The Odu Ifa, which is the sacred text of the Ifa tradition, teaches equality of the sexes and affirms the essential partnership of women and men in the world. It says that Olodumare gave women the power and authority so that in order to be successful in anything they do, men must do it with women. Per the text, people should always respect women greatly for the world to be in right order. This teaching is reaffirmed in the story of creation where Olodumare sent 17 Orishas, to make the world good. The 16 male Orishas failed in their assignment because they did not respect nor include Oshun, the only female Orisha in the group. When they returned to heaven to report their failure, Olodumare asked two questions: “Where is the woman among you?” and “Did you give her due respect?” Olodumare instructed them to apologize to Oshun. Oshun accepted their apology and with her help all of their works succeeded. This lesson is relevant and sorely needed in our chaotic world today.
Reflections of the Goddess
Clay, underglazes and glazes, on wood base 39cm x 39cm wide by 44cm tall €1615 + 10% IVA
Veronique is a self taught artist and continual learner working out of her home studio. She began her artistic adventures early in life by experimenting with pencil, charcoal and pastels, later adding photography to her list of creative endeavors. In 2012, she discovered ceramics, and took many workshops and classes to improve and expand her knowledge and skill.
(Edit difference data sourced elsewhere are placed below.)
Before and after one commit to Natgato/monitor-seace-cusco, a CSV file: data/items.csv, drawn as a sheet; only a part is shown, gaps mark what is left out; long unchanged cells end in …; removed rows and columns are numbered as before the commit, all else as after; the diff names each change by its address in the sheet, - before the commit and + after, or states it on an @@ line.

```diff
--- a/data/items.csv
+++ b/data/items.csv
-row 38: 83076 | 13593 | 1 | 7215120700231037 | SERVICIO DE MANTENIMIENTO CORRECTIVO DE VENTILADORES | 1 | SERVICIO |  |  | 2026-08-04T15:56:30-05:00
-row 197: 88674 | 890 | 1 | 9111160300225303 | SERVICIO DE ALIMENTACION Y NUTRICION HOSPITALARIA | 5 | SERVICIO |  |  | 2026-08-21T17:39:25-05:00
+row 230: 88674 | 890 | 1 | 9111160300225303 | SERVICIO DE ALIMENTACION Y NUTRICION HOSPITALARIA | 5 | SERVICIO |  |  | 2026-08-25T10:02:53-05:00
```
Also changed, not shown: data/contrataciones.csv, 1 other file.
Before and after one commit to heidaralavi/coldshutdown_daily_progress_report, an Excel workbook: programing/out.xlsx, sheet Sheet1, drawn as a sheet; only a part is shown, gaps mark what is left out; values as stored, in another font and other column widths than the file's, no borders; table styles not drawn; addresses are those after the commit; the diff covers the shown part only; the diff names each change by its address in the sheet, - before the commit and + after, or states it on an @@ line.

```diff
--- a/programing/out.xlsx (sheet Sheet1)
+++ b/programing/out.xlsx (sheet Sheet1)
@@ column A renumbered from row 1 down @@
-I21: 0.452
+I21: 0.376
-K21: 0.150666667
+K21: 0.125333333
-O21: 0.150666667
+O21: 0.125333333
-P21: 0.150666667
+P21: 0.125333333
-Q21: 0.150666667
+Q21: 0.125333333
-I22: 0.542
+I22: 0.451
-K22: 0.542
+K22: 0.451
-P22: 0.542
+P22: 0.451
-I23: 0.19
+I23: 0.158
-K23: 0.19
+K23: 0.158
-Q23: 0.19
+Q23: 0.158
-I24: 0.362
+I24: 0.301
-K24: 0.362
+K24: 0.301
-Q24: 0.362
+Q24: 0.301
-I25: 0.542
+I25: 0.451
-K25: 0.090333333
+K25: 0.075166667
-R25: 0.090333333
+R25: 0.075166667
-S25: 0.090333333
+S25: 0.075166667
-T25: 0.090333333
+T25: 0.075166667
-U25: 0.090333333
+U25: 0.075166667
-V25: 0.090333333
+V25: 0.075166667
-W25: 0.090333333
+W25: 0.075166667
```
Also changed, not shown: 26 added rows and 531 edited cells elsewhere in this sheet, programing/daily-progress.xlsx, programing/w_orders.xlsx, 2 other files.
Being of multi-ethnic descent and having lived in several countries, Veronique is keenly aware of and values cultural differences. Yet, the primary focus of her work is the expression and celebration of our common connections. Veronique finds inspiration in her observations of and experiences with people, animals and nature. She is intrigued by the narrative of everyday life and how we each respond in individually unique ways depending on culture, family background, and world view.
Veronique uses clay as an ideal canvas to convey and express her experiences. She is empowered to safely explore and push the boundaries of self discovery. Those explorations into our human nature inform the stories shared through each piece. Veronique’s work represent the unique social and spiritual connections we all share and articulate the eternal nature of our beings.